From The Daily Texan's letters to the editor:
“Greek studies” is not about to be eliminated either as a field of study or as a major here, as the story titled “Greek studies to be eliminated from UT majors,” which ran in The Daily Texan on Thursday, suggests. The classics department continues to offer a wide range of courses on the languages and cultures of ancient Greece and Rome (classical studies), and UT students will continue to have multiple options for pursuing degrees that include advanced work in the language and culture of ancient Greece.
Yes, the Higher Education Coordinating Board has directed UT to eliminate one of our majors: the bachelor’s in Greek. But students still have four other degree options that require advanced work in ancient Greek language and culture: classics, classical archaeology, ancient history and classical civilization and Latin. The classics major requires advanced work in both Greek and Latin language. The classical archaeology and ancient history majors require advanced work in classical culture and also in either Greek or Latin. Even the bachelor’s in Latin requires advanced work in either Greek or classical culture.
It’s worth emphasizing also that the elimination of our Greek major is unlikely to have any impact on our course offerings, either. As we pointed out to the coordinating board both this year and previously, all of our courses in Greek language and culture serve many other groups and degree plans besides Greek majors. So eliminating this major will have virtually no impact on either the UT budget or what students will be able to study here.
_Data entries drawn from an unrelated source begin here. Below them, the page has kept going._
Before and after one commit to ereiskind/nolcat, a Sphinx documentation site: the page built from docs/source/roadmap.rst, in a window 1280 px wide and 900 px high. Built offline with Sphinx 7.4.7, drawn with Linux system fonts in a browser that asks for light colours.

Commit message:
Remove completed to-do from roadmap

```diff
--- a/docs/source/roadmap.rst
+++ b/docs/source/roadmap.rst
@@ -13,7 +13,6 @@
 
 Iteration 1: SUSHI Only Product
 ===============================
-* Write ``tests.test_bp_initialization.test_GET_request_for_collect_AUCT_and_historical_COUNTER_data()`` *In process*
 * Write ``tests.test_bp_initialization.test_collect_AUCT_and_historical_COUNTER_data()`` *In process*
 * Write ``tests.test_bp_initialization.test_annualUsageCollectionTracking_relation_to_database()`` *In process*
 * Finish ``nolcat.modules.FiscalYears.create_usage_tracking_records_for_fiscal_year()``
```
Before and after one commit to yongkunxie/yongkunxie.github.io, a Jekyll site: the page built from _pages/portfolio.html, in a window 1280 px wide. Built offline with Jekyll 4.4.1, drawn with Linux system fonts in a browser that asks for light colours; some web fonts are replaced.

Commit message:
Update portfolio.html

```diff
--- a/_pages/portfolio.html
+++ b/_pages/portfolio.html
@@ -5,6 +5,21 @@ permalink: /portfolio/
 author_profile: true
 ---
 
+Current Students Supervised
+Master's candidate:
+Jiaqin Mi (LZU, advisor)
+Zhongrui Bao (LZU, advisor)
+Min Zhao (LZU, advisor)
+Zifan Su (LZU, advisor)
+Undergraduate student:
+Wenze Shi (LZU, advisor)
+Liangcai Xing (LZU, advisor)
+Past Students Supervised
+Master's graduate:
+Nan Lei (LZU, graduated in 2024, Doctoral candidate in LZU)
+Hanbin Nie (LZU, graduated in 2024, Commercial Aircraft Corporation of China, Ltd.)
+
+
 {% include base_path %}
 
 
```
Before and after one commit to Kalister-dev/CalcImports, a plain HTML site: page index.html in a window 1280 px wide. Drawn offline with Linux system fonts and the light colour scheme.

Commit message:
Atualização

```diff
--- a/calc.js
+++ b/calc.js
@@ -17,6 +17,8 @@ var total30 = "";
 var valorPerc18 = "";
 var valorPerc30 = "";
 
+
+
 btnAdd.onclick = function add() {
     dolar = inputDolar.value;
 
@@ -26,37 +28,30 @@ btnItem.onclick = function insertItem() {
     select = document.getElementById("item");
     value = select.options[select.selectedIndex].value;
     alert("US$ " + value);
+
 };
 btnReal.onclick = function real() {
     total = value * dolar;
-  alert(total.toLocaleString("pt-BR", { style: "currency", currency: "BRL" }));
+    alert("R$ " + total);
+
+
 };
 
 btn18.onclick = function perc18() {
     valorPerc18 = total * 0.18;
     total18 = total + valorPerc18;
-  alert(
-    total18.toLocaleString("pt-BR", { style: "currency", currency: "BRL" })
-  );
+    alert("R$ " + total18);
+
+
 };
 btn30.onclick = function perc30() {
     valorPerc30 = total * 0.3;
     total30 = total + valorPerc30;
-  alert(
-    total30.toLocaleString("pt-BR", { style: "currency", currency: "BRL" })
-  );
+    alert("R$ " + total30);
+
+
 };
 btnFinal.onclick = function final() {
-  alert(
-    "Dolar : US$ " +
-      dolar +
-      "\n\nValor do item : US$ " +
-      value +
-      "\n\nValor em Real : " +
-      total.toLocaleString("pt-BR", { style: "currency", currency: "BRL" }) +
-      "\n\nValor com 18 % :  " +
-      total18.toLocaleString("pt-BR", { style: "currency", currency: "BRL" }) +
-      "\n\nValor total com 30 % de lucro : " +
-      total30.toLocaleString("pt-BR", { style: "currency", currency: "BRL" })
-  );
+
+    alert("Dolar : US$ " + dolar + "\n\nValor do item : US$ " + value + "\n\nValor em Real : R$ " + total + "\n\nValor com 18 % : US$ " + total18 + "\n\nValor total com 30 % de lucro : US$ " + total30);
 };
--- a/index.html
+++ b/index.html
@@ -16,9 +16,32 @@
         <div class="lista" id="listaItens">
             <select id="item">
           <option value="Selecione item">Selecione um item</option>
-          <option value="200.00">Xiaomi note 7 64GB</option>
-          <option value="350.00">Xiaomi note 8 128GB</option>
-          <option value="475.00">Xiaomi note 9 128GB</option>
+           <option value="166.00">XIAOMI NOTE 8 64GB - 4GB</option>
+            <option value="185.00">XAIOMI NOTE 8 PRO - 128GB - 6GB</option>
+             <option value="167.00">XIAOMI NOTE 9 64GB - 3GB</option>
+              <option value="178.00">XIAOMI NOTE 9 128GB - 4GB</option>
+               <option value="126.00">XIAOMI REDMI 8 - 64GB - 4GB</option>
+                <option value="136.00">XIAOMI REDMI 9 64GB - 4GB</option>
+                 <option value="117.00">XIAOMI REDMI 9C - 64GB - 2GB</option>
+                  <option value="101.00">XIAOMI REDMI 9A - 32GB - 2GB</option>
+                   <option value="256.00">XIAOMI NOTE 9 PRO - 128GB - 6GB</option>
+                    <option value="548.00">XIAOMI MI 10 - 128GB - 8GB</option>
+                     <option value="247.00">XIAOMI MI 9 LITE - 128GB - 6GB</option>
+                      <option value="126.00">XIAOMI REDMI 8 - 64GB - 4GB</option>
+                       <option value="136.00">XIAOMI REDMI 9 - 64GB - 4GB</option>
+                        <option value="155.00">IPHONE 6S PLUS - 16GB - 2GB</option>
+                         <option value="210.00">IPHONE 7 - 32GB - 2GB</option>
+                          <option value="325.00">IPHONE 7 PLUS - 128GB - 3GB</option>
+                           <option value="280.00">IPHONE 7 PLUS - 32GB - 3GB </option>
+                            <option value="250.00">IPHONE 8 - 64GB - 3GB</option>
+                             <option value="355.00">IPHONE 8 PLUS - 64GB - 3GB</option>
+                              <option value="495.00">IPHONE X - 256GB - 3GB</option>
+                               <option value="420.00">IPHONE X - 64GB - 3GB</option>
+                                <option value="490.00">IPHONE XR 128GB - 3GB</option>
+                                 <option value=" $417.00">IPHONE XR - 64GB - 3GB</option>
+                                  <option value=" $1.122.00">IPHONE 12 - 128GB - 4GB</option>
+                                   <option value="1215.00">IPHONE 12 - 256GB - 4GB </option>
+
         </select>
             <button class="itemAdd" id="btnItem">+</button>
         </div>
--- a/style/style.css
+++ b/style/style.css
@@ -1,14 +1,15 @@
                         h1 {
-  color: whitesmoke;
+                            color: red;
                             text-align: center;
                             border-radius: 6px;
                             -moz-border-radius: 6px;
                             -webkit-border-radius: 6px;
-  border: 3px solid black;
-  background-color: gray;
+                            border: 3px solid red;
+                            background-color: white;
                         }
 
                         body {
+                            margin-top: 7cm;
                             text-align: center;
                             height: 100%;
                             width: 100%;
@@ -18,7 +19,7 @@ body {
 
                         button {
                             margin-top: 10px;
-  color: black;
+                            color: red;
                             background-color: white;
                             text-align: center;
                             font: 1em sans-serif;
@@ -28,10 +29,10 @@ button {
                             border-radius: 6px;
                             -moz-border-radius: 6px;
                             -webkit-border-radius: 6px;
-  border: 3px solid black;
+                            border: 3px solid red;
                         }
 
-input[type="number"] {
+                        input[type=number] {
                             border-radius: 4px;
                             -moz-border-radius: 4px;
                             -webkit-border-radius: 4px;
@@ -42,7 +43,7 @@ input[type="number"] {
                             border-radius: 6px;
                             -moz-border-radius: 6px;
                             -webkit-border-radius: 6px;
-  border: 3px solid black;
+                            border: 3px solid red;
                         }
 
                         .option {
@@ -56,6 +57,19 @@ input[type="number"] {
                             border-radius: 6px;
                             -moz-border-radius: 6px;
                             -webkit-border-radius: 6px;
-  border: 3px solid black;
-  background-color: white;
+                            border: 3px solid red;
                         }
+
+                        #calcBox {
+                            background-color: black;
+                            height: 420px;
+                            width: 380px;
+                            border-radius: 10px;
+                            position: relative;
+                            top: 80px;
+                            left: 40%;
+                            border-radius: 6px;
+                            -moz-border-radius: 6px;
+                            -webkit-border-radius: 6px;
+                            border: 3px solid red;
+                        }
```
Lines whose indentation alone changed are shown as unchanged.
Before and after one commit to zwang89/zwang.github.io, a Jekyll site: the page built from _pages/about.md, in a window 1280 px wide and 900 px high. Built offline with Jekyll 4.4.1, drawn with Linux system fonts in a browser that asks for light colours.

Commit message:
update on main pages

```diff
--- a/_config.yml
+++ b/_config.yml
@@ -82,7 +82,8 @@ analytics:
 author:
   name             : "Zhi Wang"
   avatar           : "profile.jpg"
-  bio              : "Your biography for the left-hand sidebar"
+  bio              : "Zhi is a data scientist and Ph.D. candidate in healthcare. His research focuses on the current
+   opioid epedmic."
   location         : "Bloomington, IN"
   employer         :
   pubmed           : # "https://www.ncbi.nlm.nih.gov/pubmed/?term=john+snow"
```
As for the symbolic impact, well — that’s another story.
— Stephen White
Chair, Department of Classics